If a line in the listing includes the word "borderSize", copy it out.
*** Opening of SOURCE MATERIAL ***
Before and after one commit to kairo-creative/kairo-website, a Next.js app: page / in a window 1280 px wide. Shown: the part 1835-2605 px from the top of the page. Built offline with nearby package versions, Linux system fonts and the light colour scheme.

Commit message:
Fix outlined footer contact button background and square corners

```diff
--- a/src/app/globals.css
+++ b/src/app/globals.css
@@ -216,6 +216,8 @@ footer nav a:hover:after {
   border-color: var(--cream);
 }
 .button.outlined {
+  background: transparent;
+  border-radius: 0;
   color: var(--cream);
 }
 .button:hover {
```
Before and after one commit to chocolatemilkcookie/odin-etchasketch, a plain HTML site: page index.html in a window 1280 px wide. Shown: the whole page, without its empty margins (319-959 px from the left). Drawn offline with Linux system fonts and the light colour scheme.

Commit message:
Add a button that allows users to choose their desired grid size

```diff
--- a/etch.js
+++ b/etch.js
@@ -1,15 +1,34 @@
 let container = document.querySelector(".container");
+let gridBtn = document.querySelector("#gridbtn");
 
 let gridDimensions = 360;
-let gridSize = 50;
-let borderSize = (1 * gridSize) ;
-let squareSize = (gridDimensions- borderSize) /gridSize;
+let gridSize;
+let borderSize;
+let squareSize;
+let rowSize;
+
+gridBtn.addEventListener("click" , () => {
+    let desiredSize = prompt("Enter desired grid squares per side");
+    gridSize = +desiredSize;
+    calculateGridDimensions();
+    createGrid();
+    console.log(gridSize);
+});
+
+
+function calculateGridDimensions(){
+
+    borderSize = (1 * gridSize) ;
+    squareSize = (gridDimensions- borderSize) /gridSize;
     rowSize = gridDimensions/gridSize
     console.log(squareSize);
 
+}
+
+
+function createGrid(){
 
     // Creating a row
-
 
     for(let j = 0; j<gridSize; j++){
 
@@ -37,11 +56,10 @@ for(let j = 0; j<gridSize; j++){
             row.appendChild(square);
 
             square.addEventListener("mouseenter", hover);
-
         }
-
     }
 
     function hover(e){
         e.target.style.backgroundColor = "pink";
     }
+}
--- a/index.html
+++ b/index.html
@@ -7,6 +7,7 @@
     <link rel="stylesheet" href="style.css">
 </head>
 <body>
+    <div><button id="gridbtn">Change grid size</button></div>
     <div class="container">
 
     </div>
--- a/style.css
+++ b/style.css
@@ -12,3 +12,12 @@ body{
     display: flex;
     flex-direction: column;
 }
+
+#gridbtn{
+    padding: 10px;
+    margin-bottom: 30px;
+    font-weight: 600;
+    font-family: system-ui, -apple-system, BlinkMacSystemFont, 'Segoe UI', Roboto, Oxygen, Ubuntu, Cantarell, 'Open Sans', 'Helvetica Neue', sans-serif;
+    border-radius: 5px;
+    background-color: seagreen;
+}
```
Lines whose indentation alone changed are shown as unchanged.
*** Close of SOURCE MATERIAL ***
**OUTPUT FOR THIS TASK:**
-let borderSize = (1 * gridSize) ;
-let squareSize = (gridDimensions- borderSize) /gridSize;
+let borderSize;
+    borderSize = (1 * gridSize) ;
+    squareSize = (gridDimensions- borderSize) /gridSize;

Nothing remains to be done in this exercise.